* [What you will do]:
Give the number of lines in the entries below that contain "nhánh". Write nothing besides it.

* [Saved data entries]:
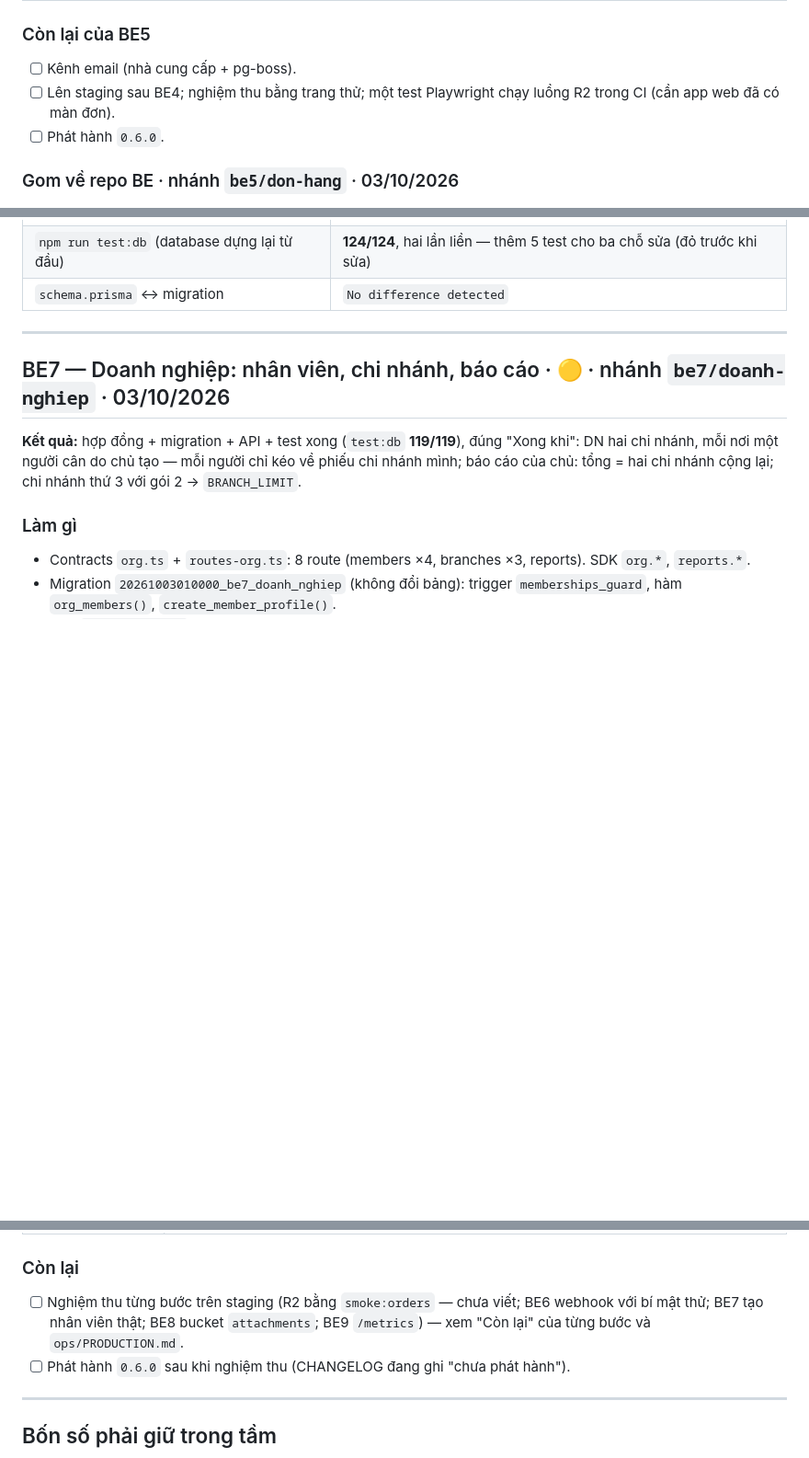
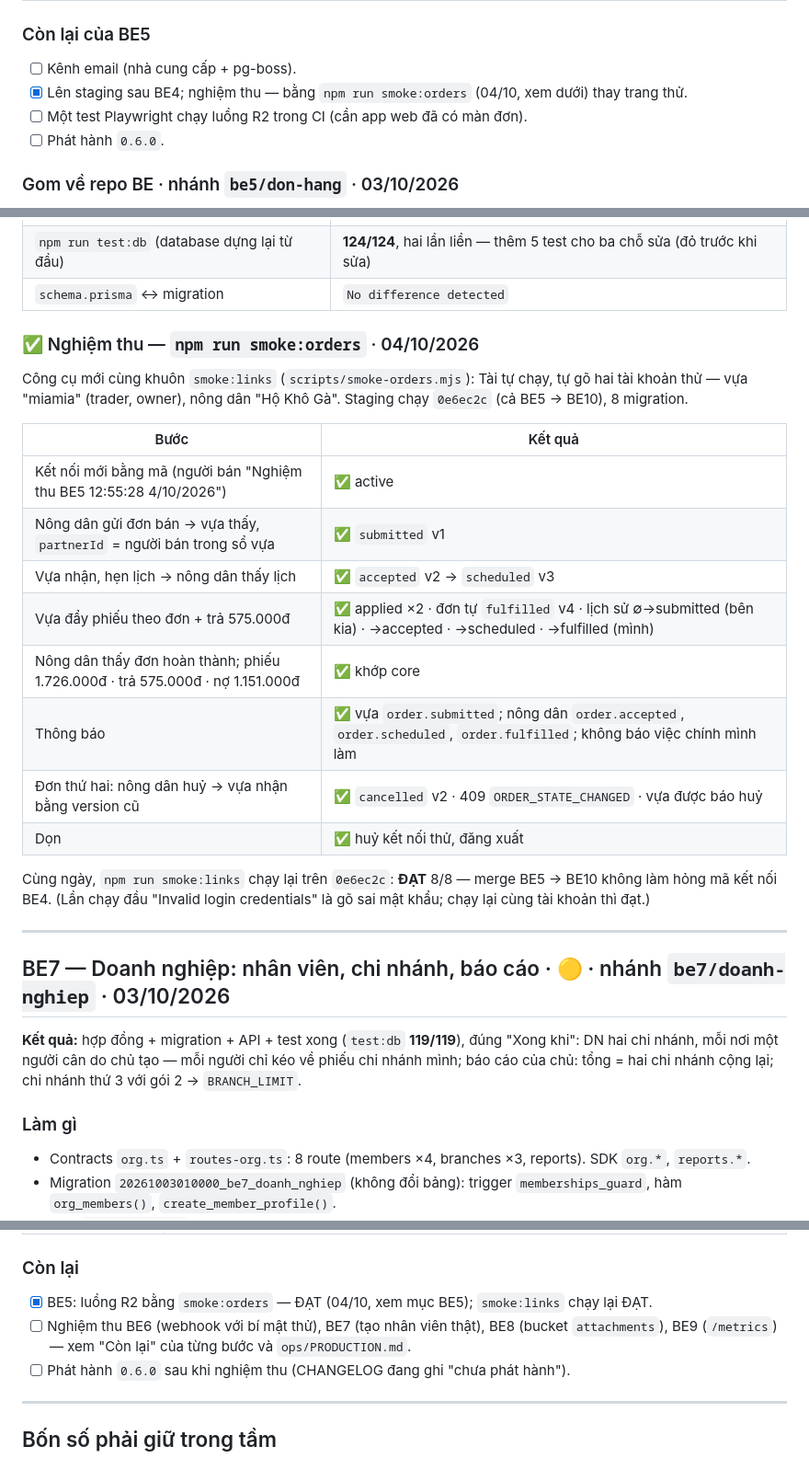
Before and after one commit to remembered-fragrance/Thumua365_BE, a Markdown page: MEMORY.md, 3 parts joined by grey strips. Shown at 92% size. GitHub-like rendering; blank space fills up the shorter version.

Commit message:
BE5: nghiệm thu luồng R2 trên staging (smoke:orders 9/9), smoke:links chạy lại đạt sau khi gom
Co-Authored-By: Claude Opus 5.5 <noreply@anthropic.com>

```diff
--- a/MEMORY.md
+++ b/MEMORY.md
@@ -828,8 +828,8 @@ từ `master` của monorepo (đã gồm BE4 chưa merge).
 ### Còn lại của BE5
 
 - [ ] Kênh email (nhà cung cấp + pg-boss).
-- [ ] Lên staging sau BE4; nghiệm thu bằng trang thử; một test Playwright chạy luồng R2 trong CI (cần
-      app web đã có màn đơn).
+- [x] Lên staging sau BE4; nghiệm thu — bằng `npm run smoke:orders` (04/10, xem dưới) thay trang thử.
+- [ ] Một test Playwright chạy luồng R2 trong CI (cần app web đã có màn đơn).
 - [ ] Phát hành `0.6.0`.
 
 ### Gom về repo BE · nhánh `be5/don-hang` · 03/10/2026
@@ -859,6 +859,25 @@ commit — số test "web 370", tên nhánh và chữ "monorepo" là của nhán
 | `npm run verify` | Xanh — contracts 78 · core 315 · sdk 12 · api 42; ranh giới 0 vi phạm |
 | `npm run test:db` (database dựng lại từ đầu) | **124/124**, hai lần liền — thêm 5 test cho ba chỗ sửa (đỏ trước khi sửa) |
 | `schema.prisma` ↔ migration | `No difference detected` |
+
+### ✅ Nghiệm thu — `npm run smoke:orders` · 04/10/2026
+
+Công cụ mới cùng khuôn `smoke:links` (`scripts/smoke-orders.mjs`): Tài tự chạy, tự gõ hai tài khoản thử —
+vựa "miamia" (trader, owner), nông dân "Hộ Khô Gà". Staging chạy `0e6ec2c` (cả BE5 → BE10), 8 migration.
+
+| Bước | Kết quả |
+|---|---|
+| Kết nối mới bằng mã (người bán "Nghiệm thu BE5 12:55:28 4/10/2026") | ✅ active |
+| Nông dân gửi đơn bán → vựa thấy, `partnerId` = người bán trong sổ vựa | ✅ `submitted` v1 |
+| Vựa nhận, hẹn lịch → nông dân thấy lịch | ✅ `accepted` v2 → `scheduled` v3 |
+| Vựa đẩy phiếu theo đơn + trả 575.000đ | ✅ applied ×2 · đơn tự `fulfilled` v4 · lịch sử ∅→submitted (bên kia) · →accepted · →scheduled · →fulfilled (mình) |
+| Nông dân thấy đơn hoàn thành; phiếu 1.726.000đ · trả 575.000đ · nợ 1.151.000đ | ✅ khớp core |
+| Thông báo | ✅ vựa `order.submitted`; nông dân `order.accepted`, `order.scheduled`, `order.fulfilled`; không báo việc chính mình làm |
+| Đơn thứ hai: nông dân huỷ → vựa nhận bằng version cũ | ✅ `cancelled` v2 · 409 `ORDER_STATE_CHANGED` · vựa được báo huỷ |
+| Dọn | ✅ huỷ kết nối thử, đăng xuất |
+
+Cùng ngày, `npm run smoke:links` chạy lại trên `0e6ec2c`: **ĐẠT** 8/8 — merge BE5 → BE10 không làm hỏng mã
+kết nối BE4. (Lần chạy đầu "Invalid login credentials" là gõ sai mật khẩu; chạy lại cùng tài khoản thì đạt.)
 
 ---
 
@@ -1147,8 +1166,9 @@ khẩu cho nhân viên; xoá tài khoản xoá luôn đơn và kết nối với
 
 ### Còn lại
 
-- [ ] Nghiệm thu từng bước trên staging (R2 bằng `smoke:orders` — chưa viết; BE6 webhook với bí mật thử; BE7 tạo
-      nhân viên thật; BE8 bucket `attachments`; BE9 `/metrics`) — xem "Còn lại" của từng bước và `ops/PRODUCTION.md`.
+- [x] BE5: luồng R2 bằng `smoke:orders` — ĐẠT (04/10, xem mục BE5); `smoke:links` chạy lại ĐẠT.
+- [ ] Nghiệm thu BE6 (webhook với bí mật thử), BE7 (tạo nhân viên thật), BE8 (bucket `attachments`), BE9
+      (`/metrics`) — xem "Còn lại" của từng bước và `ops/PRODUCTION.md`.
 - [ ] Phát hành `0.6.0` sau khi nghiệm thu (CHANGELOG đang ghi "chưa phát hành").
 
 ---
```
Also changed, not shown: other parts of MEMORY.md (+1 -1 lines).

* [Answer to this problem]:
2